Dataset records
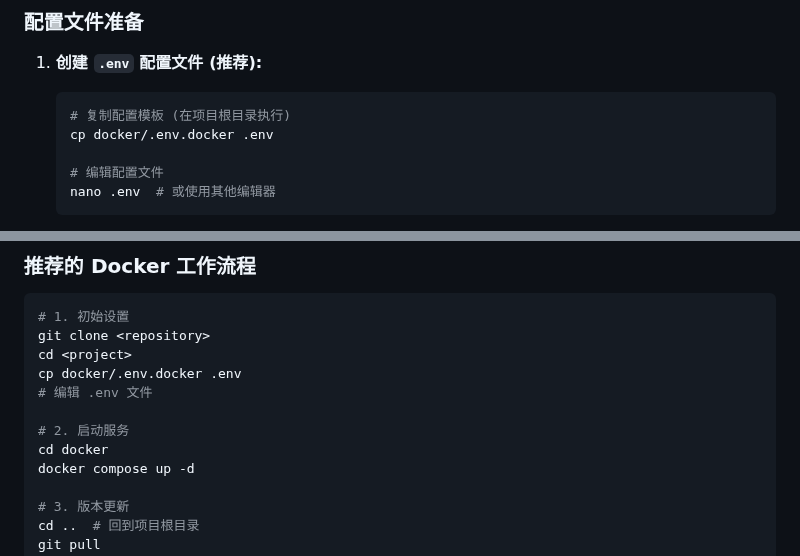
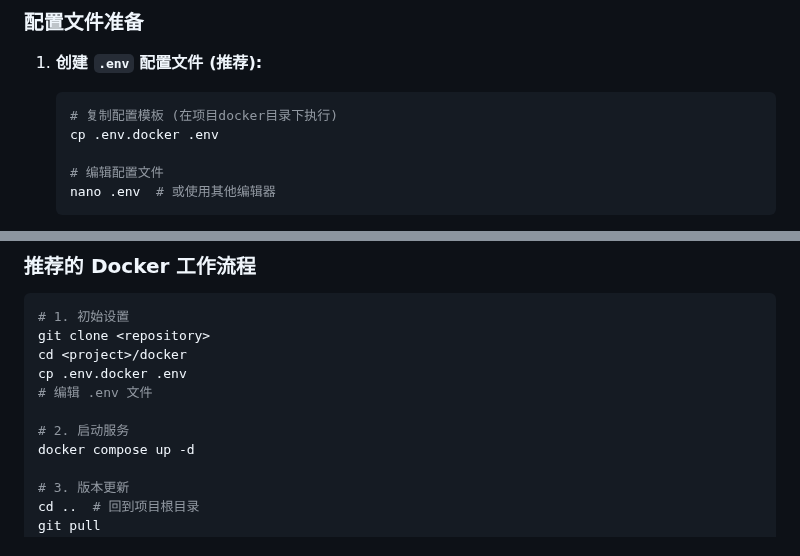
Before and after one commit to yattin/AIstudioProxyAPI, a Markdown page: docker/README-Docker.md, 2 parts joined by grey strips. Drawn GitHub-style.

Commit message:
更新README-Docker中错部部分

````diff
--- a/docker/README-Docker.md
+++ b/docker/README-Docker.md
@@ -150,8 +150,8 @@ docker run -d \
 
 1. **创建 `.env` 配置文件 (推荐):**
    ```bash
-   # 复制配置模板 (在项目根目录执行)
-   cp docker/.env.docker .env
+   # 复制配置模板 (在项目docker目录下执行)
+   cp .env.docker .env
 
    # 编辑配置文件
    nano .env  # 或使用其他编辑器
@@ -338,12 +338,11 @@ docker run -d \
 ```bash
 # 1. 初始设置
 git clone <repository>
-cd <project>
-cp docker/.env.docker .env
+cd <project>/docker
+cp .env.docker .env
 # 编辑 .env 文件
 
 # 2. 启动服务
-cd docker
 docker compose up -d
 
 # 3. 版本更新
````
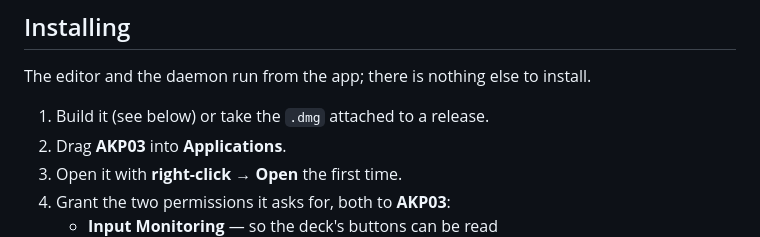
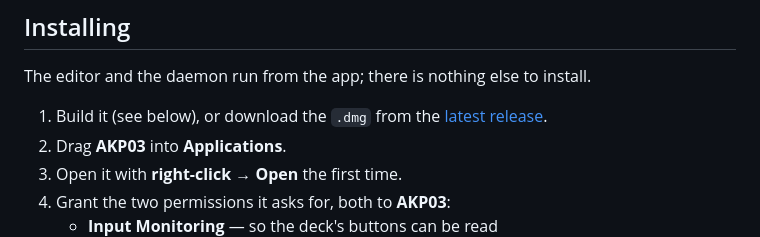
Before and after one commit to trentster/akp03-control-deck, a Markdown page: README.md, the part around the change. GitHub-like rendering.

Commit message:
Point the install step at the download

```diff
--- a/README.md
+++ b/README.md
@@ -43,7 +43,8 @@ own or import a whole set:
 
 The editor and the daemon run from the app; there is nothing else to install.
 
-1. Build it (see below) or take the `.dmg` attached to a release.
+1. Build it (see below), or download the `.dmg` from the
+   [latest release](https://github.com/trentster/akp03-control-deck/releases/latest).
 2. Drag **AKP03** into **Applications**.
 3. Open it with **right-click → Open** the first time.
 4. Grant the two permissions it asks for, both to **AKP03**:
```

## WHAT TO WORK ON:
Your answer must contain the full data, repeated exactly, without pictures.

## RESPONSE TO THE TASK:
Before and after one commit to yattin/AIstudioProxyAPI, a Markdown page: docker/README-Docker.md, 2 parts joined by grey strips. Drawn GitHub-style.

Commit message:
更新README-Docker中错部部分

````diff
--- a/docker/README-Docker.md
+++ b/docker/README-Docker.md
@@ -150,8 +150,8 @@ docker run -d \
 
 1. **创建 `.env` 配置文件 (推荐):**
    ```bash
-   # 复制配置模板 (在项目根目录执行)
-   cp docker/.env.docker .env
+   # 复制配置模板 (在项目docker目录下执行)
+   cp .env.docker .env
 
    # 编辑配置文件
    nano .env  # 或使用其他编辑器
@@ -338,12 +338,11 @@ docker run -d \
 ```bash
 # 1. 初始设置
 git clone <repository>
-cd <project>
-cp docker/.env.docker .env
+cd <project>/docker
+cp .env.docker .env
 # 编辑 .env 文件
 
 # 2. 启动服务
-cd docker
 docker compose up -d
 
 # 3. 版本更新
````
Before and after one commit to trentster/akp03-control-deck, a Markdown page: README.md, the part around the change. GitHub-like rendering.

Commit message:
Point the install step at the download

```diff
--- a/README.md
+++ b/README.md
@@ -43,7 +43,8 @@ own or import a whole set:
 
 The editor and the daemon run from the app; there is nothing else to install.
 
-1. Build it (see below) or take the `.dmg` attached to a release.
+1. Build it (see below), or download the `.dmg` from the
+   [latest release](https://github.com/trentster/akp03-control-deck/releases/latest).
 2. Drag **AKP03** into **Applications**.
 3. Open it with **right-click → Open** the first time.
 4. Grant the two permissions it asks for, both to **AKP03**:
```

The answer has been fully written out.